Here is where a lot of people have problems, they can’t figure out how to get the skin to meet, let alone sew the skin up at the bend of the ankle. So let’s “SIMPLIFY” the process. First, using a band saw cut through the bend of the ankle at an angle. Roll the form as you cut making a complete circle, DO NOT CUT THROUGH THE THREADED ROD.
Discard the foam cut from the form, it will not be needed. Next go ahead and sew the leg skins up just past the dew claws. Do a quick test fit; the form should slide in effortlessly.
Now once you are satisfied with the fit, start replacing the knuckles with critter clay, building it all the way out to the dew claws because you are going to need to replace the foam you removed from the mannikin.
Insert the cut end of the form into the clay and push it up into the hoof. Work the clay to make a smooth transition from the clay to the foam.
Now you can lay the hoof out flat and finish sewing it up, don’t forget to add some hide glue. Be sure to leave a little over hang of skin at the end to allow for shrinkage.
Once the skin is sewn and hair patterns are aligned bend the hooves up into the desired position. Make sure the skin stays aligned and the clay to foam transition is nice and smooth. With a piece of thread, tie the hooves to the threaded rod to hold it all in place as they dry.

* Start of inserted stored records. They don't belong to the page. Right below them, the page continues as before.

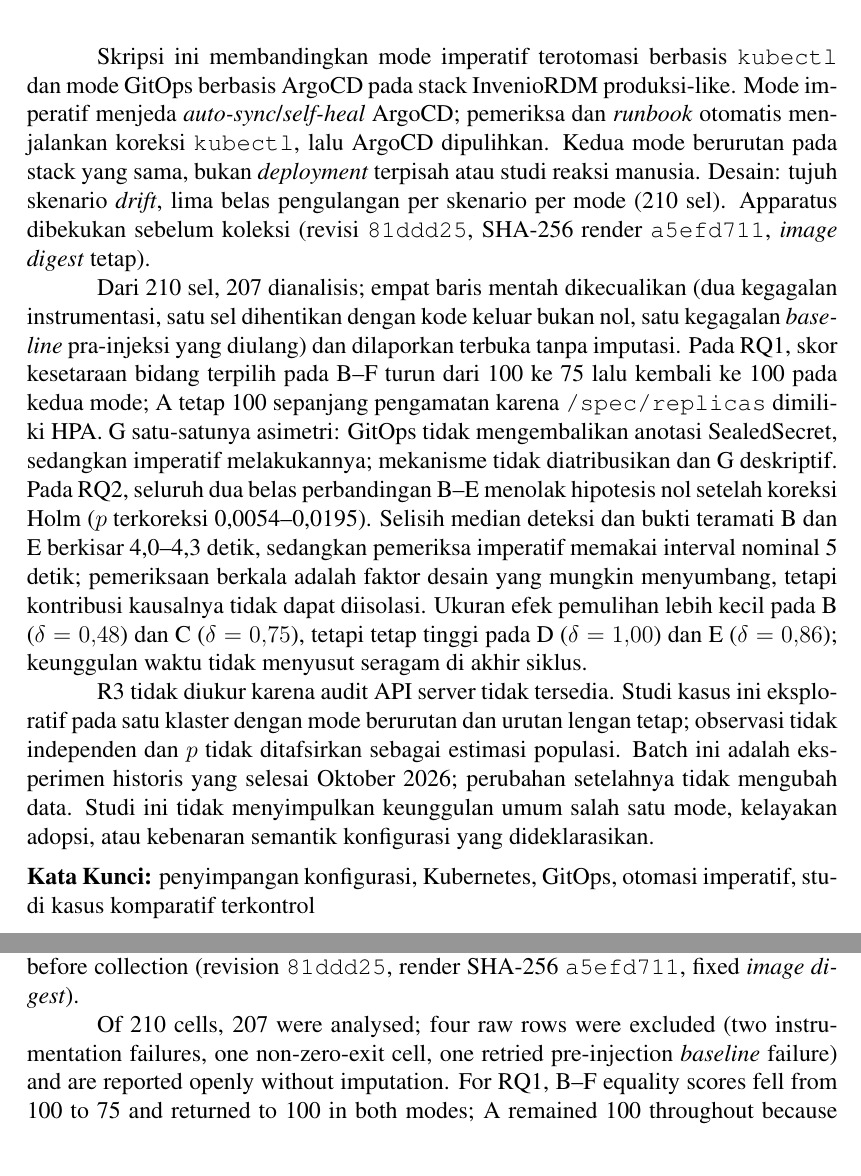
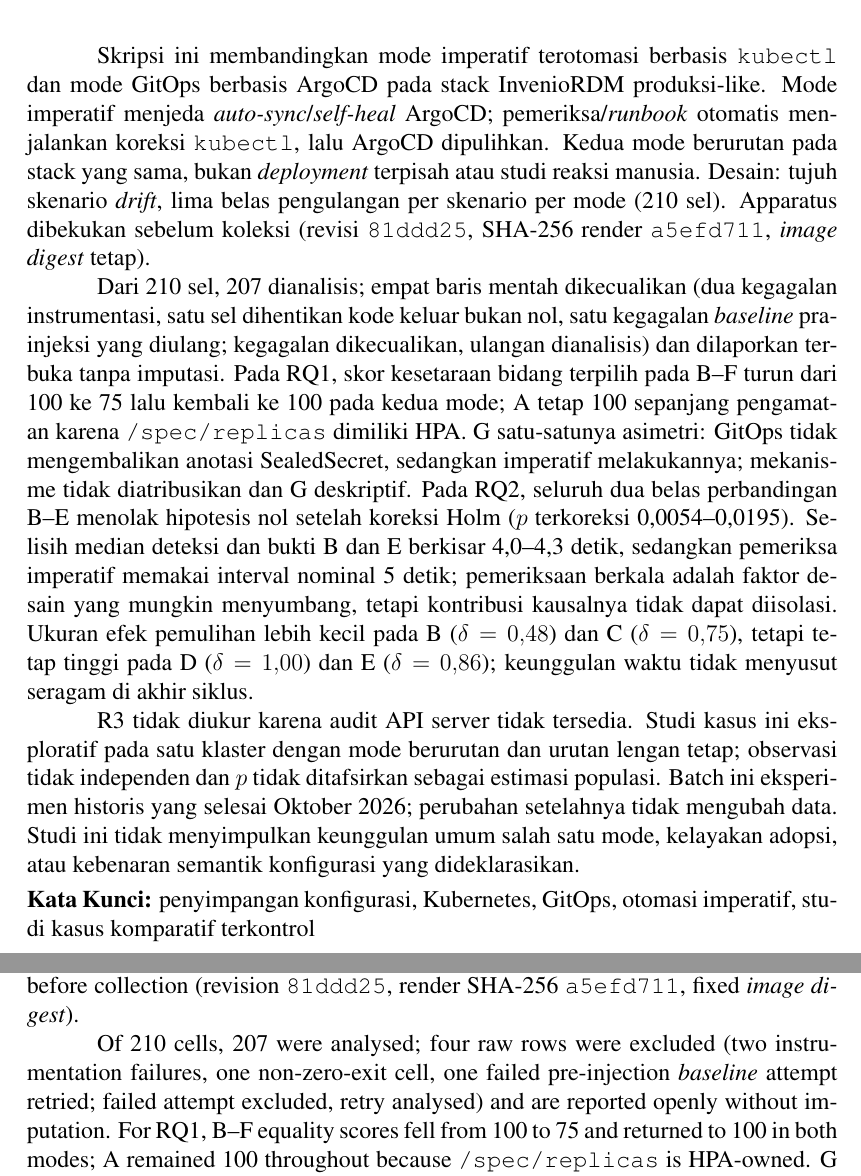
Before and after one commit to vityasyyy/skripsi, a LaTeX thesis (content/skripsi/main.tex): two parts of pages 16 and 17 of 73, joined at a grey line, cut so that both start at the same text. Compiled offline with XeLaTeX.

Commit message:
fix(thesis): preserve local style and number appendix A.x
The clean target removed every *.ist, including the tracked local
nomencl.ist needed by the build. Restrict it to generated main.ist
without weakening the other auxiliary cleanup patterns.

Strip trailing whitespace from the local nomenclature style, replace
its historical comment with current behaviour only, and confirm the
generated main.nls is byte-identical. Renumber appendix sections,
tables, figures, TOC entries and list-of-tables entries as A.x while
leaving body numbering unchanged. Clarify in both abstracts that the
failed pre-injection baseline attempt was excluded and its retry was
analysed; both abstracts still fit one page.

Evidence: 73 A4 pages, 706919 bytes; 0 overfull hbox/vbox in all
four passes; 34 underfull hbox; 31 alphabetical nomenclature terms;
TOC xi/xii/xiii/48/51; appendix A.1-A.8 and Tabel A.1-A.4 complete;
git diff --check fb3a89a clean. Motto, Persembahan, and Prakata
remain explicit content blockers in WORKER-REPORT.md.

```diff
--- a/content/skripsi/main.tex
+++ b/content/skripsi/main.tex
@@ -163,18 +163,18 @@
 \lambang
 
 \abstractind
-Skripsi ini membandingkan mode imperatif terotomasi berbasis \texttt{kubectl} dan mode GitOps berbasis ArgoCD pada stack InvenioRDM produksi-like. Mode imperatif menjeda \textit{auto-sync}/\textit{self-heal} ArgoCD; pemeriksa dan \textit{runbook} otomatis menjalankan koreksi \texttt{kubectl}, lalu ArgoCD dipulihkan. Kedua mode berurutan pada stack yang sama, bukan \textit{deployment} terpisah atau studi reaksi manusia. Desain: tujuh skenario \textit{drift}, lima belas pengulangan per skenario per mode (210 sel). Apparatus dibekukan sebelum koleksi (revisi \texttt{81ddd25}, SHA-256 render \texttt{a5efd711}, \textit{image digest} tetap).
+Skripsi ini membandingkan mode imperatif terotomasi berbasis \texttt{kubectl} dan mode GitOps berbasis ArgoCD pada stack InvenioRDM produksi-like. Mode imperatif menjeda \textit{auto-sync}/\textit{self-heal} ArgoCD; pemeriksa/\textit{runbook} otomatis menjalankan koreksi \texttt{kubectl}, lalu ArgoCD dipulihkan. Kedua mode berurutan pada stack yang sama, bukan \textit{deployment} terpisah atau studi reaksi manusia. Desain: tujuh skenario \textit{drift}, lima belas pengulangan per skenario per mode (210 sel). Apparatus dibekukan sebelum koleksi (revisi \texttt{81ddd25}, SHA-256 render \texttt{a5efd711}, \textit{image digest} tetap).
 
-Dari 210 sel, 207 dianalisis; empat baris mentah dikecualikan (dua kegagalan instrumentasi, satu sel dihentikan dengan kode keluar bukan nol, satu kegagalan \textit{baseline} pra-injeksi yang diulang) dan dilaporkan terbuka tanpa imputasi. Pada RQ1, skor kesetaraan bidang terpilih pada B--F turun dari 100 ke 75 lalu kembali ke 100 pada kedua mode; A tetap 100 sepanjang pengamatan karena \texttt{/spec/replicas} dimiliki HPA. G satu-satunya asimetri: GitOps tidak mengembalikan anotasi SealedSecret, sedangkan imperatif melakukannya; mekanisme tidak diatribusikan dan G deskriptif. Pada RQ2, seluruh dua belas perbandingan B--E menolak hipotesis nol setelah koreksi Holm ($p$ terkoreksi 0,0054--0,0195). Selisih median deteksi dan bukti teramati B dan E berkisar 4,0--4,3 detik, sedangkan pemeriksa imperatif memakai interval nominal 5 detik; pemeriksaan berkala adalah faktor desain yang mungkin menyumbang, tetapi kontribusi kausalnya tidak dapat diisolasi. Ukuran efek pemulihan lebih kecil pada B ($\delta = 0{,}48$) dan C ($\delta = 0{,}75$), tetapi tetap tinggi pada D ($\delta = 1{,}00$) dan E ($\delta = 0{,}86$); keunggulan waktu tidak menyusut seragam di akhir siklus.
+Dari 210 sel, 207 dianalisis; empat baris mentah dikecualikan (dua kegagalan instrumentasi, satu sel dihentikan kode keluar bukan nol, satu kegagalan \textit{baseline} pra-injeksi yang diulang; kegagalan dikecualikan, ulangan dianalisis) dan dilaporkan terbuka tanpa imputasi. Pada RQ1, skor kesetaraan bidang terpilih pada B--F turun dari 100 ke 75 lalu kembali ke 100 pada kedua mode; A tetap 100 sepanjang pengamatan karena \texttt{/spec/replicas} dimiliki HPA. G satu-satunya asimetri: GitOps tidak mengembalikan anotasi SealedSecret, sedangkan imperatif melakukannya; mekanisme tidak diatribusikan dan G deskriptif. Pada RQ2, seluruh dua belas perbandingan B--E menolak hipotesis nol setelah koreksi Holm ($p$ terkoreksi 0,0054--0,0195). Selisih median deteksi dan bukti B dan E berkisar 4,0--4,3 detik, sedangkan pemeriksa imperatif memakai interval nominal 5 detik; pemeriksaan berkala adalah faktor desain yang mungkin menyumbang, tetapi kontribusi kausalnya tidak dapat diisolasi. Ukuran efek pemulihan lebih kecil pada B ($\delta = 0{,}48$) dan C ($\delta = 0{,}75$), tetapi tetap tinggi pada D ($\delta = 1{,}00$) dan E ($\delta = 0{,}86$); keunggulan waktu tidak menyusut seragam di akhir siklus.
 
-R3 tidak diukur karena audit API server tidak tersedia. Studi kasus ini eksploratif pada satu klaster dengan mode berurutan dan urutan lengan tetap; observasi tidak independen dan $p$ tidak ditafsirkan sebagai estimasi populasi. Batch ini adalah eksperimen historis yang selesai Oktober 2026; perubahan setelahnya tidak mengubah data. Studi ini tidak menyimpulkan keunggulan umum salah satu mode, kelayakan adopsi, atau kebenaran semantik konfigurasi yang dideklarasikan.
-\par\vspace{0.2cm}
+R3 tidak diukur karena audit API server tidak tersedia. Studi kasus ini eksploratif pada satu klaster dengan mode berurutan dan urutan lengan tetap; observasi tidak independen dan $p$ tidak ditafsirkan sebagai estimasi populasi. Batch ini eksperimen historis yang selesai Oktober 2026; perubahan setelahnya tidak mengubah data. Studi ini tidak menyimpulkan keunggulan umum salah satu mode, kelayakan adopsi, atau kebenaran semantik konfigurasi yang dideklarasikan.
+\par\vspace{0.1cm}
 \noindent\textbf{Kata Kunci:} penyimpangan konfigurasi, Kubernetes, GitOps, otomasi imperatif, studi kasus komparatif terkontrol
 \endabstractind
 
 \abstracteng
 This thesis compares an automated imperative \texttt{kubectl} mode and an ArgoCD GitOps mode on one production-like InvenioRDM stack. The imperative mode pauses ArgoCD \textit{auto-sync}/\textit{self-heal}; a checker and \textit{runbook} run automated \texttt{kubectl} corrections, then ArgoCD is restored. Both modes run sequentially on the same stack, not separate \textit{deployments} or a human-reaction-time study. Seven \textit{drift} scenarios with fifteen repetitions per scenario per mode yield 210 cells. The apparatus was frozen before collection (revision \texttt{81ddd25}, render SHA-256 \texttt{a5efd711}, fixed \textit{image digest}).
 
-Of 210 cells, 207 were analysed; four raw rows were excluded (two instrumentation failures, one non-zero-exit cell, one retried pre-injection \textit{baseline} failure) and are reported openly without imputation. For RQ1, B--F equality scores fell from 100 to 75 and returned to 100 in both modes; A remained 100 throughout because \texttt{/spec/replicas} is HPA-owned. G is the sole asymmetry: GitOps did not revert the SealedSecret annotation while imperative did; the mechanism is unattributed, so G is descriptive. For RQ2, all twelve B--E comparisons rejected the null after Holm correction (adjusted $p$ 0.0054--0.0195). The paired detection and evidence differences observed for B and E are 4.0--4.3 s, whereas the imperative checker used a nominal 5 s interval; periodic checking is a plausible contributing design factor, but its causal contribution cannot be isolated. Recovery effect sizes are smaller for B ($\delta = 0.48$) and C ($\delta = 0.75$) but remain high for D ($\delta = 1.00$) and E ($\delta = 0.86$); the timing advantage does not shrink uniformly at the end of the cycle.
+Of 210 cells, 207 were analysed; four raw rows were excluded (two instrumentation failures, one non-zero-exit cell, one failed pre-injection \textit{baseline} attempt retried; failed attempt excluded, retry analysed) and are reported openly without imputation. For RQ1, B--F equality scores fell from 100 to 75 and returned to 100 in both modes; A remained 100 throughout because \texttt{/spec/replicas} is HPA-owned. G is the sole asymmetry: GitOps did not revert the SealedSecret annotation while imperative did; the mechanism is unattributed, so G is descriptive. For RQ2, all twelve B--E comparisons rejected the null after Holm correction (adjusted $p$ 0.0054--0.0195). The paired detection and evidence differences observed for B and E are 4.0--4.3 s, whereas the imperative checker used a nominal 5 s interval; periodic checking is a plausible contributing design factor, but its causal contribution cannot be isolated. Recovery effect sizes are smaller for B ($\delta = 0.48$) and C ($\delta = 0.75$) but remain high for D ($\delta = 1.00$) and E ($\delta = 0.86$); the timing advantage does not shrink uniformly at the end of the cycle.
 
 R3 was not measured because Kubernetes API-server audit was unavailable. This is an exploratory single-case study on one cluster with sequential arms and a fixed arm order; observations are not independent and $p$ values are not population estimates. The batch is the historical experiment completed October 2026; later changes do not alter the data. The study claims neither general superiority of either mode, nor adoption suitability, nor semantic correctness of the declared configuration.
```
Also changed, not shown: Makefile, content/skripsi/main.pdf, content/skripsi/main.tex (10 more changed lines), 1 other file.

Once everything has dried, trim off the excess skin that was left for shrinkage purposes. Also make sure the threads of the rod are clean from glue and clay so the Tee Nut spins on smoothly. On this particular project I used solid wood panels from Walnut Creek Hardwood. Whichever panels you decide to use, mark your desired location. Drill a hole to receive the Tee Nut and hammer it into the backside of the panel.
I prefer to use ferrules to dress up the ends of the legs, the ones I am using in this article are simulated wood ferrules from Van Dykes. Again they are inexpensive but really make the final product pop. Slide the ferrules over the threaded rod and screw the rod through the front side of the panel into the Tee Nut. Be very careful not to over tighten. Always make sure to use heavy duty hangers. The last thing you want is for a client’s gun to fall off the wall due to a cheap hanger. Also, do your client a favor and place the hangers to align with two studs, 16” on center is the national standard for most residential walls.
This concludes this article; I hope you can take something away that will help you in your everyday work.